[Itemized modification records]
╭──
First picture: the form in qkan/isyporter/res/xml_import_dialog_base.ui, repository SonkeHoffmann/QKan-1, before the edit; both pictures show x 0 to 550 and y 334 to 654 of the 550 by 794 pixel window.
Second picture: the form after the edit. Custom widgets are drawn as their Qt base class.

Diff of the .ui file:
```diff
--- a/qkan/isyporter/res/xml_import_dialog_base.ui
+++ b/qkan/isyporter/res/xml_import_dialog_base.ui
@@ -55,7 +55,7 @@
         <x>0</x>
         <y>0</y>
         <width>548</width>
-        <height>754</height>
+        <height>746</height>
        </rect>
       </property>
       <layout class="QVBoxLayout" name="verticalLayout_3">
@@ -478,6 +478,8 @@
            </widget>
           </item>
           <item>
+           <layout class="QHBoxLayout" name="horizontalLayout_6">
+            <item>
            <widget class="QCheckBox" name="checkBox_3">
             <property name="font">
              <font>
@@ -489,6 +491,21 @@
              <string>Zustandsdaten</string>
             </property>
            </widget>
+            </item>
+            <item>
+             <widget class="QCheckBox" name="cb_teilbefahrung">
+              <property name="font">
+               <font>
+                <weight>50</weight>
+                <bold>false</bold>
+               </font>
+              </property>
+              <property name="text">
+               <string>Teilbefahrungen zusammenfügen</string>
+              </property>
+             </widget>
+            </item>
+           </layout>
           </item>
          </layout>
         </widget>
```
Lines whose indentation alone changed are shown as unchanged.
╰──
• **Problem to work on**
Exactly and without omission, set down every entry.

• **Task response**
First picture: the form in qkan/isyporter/res/xml_import_dialog_base.ui, repository SonkeHoffmann/QKan-1, before the edit; both pictures show x 0 to 550 and y 334 to 654 of the 550 by 794 pixel window.
Second picture: the form after the edit. Custom widgets are drawn as their Qt base class.

Diff of the .ui file:
```diff
--- a/qkan/isyporter/res/xml_import_dialog_base.ui
+++ b/qkan/isyporter/res/xml_import_dialog_base.ui
@@ -55,7 +55,7 @@
         <x>0</x>
         <y>0</y>
         <width>548</width>
-        <height>754</height>
+        <height>746</height>
        </rect>
       </property>
       <layout class="QVBoxLayout" name="verticalLayout_3">
@@ -478,6 +478,8 @@
            </widget>
           </item>
           <item>
+           <layout class="QHBoxLayout" name="horizontalLayout_6">
+            <item>
            <widget class="QCheckBox" name="checkBox_3">
             <property name="font">
              <font>
@@ -489,6 +491,21 @@
              <string>Zustandsdaten</string>
             </property>
            </widget>
+            </item>
+            <item>
+             <widget class="QCheckBox" name="cb_teilbefahrung">
+              <property name="font">
+               <font>
+                <weight>50</weight>
+                <bold>false</bold>
+               </font>
+              </property>
+              <property name="text">
+               <string>Teilbefahrungen zusammenfügen</string>
+              </property>
+             </widget>
+            </item>
+           </layout>
           </item>
          </layout>
         </widget>
```
Lines whose indentation alone changed are shown as unchanged.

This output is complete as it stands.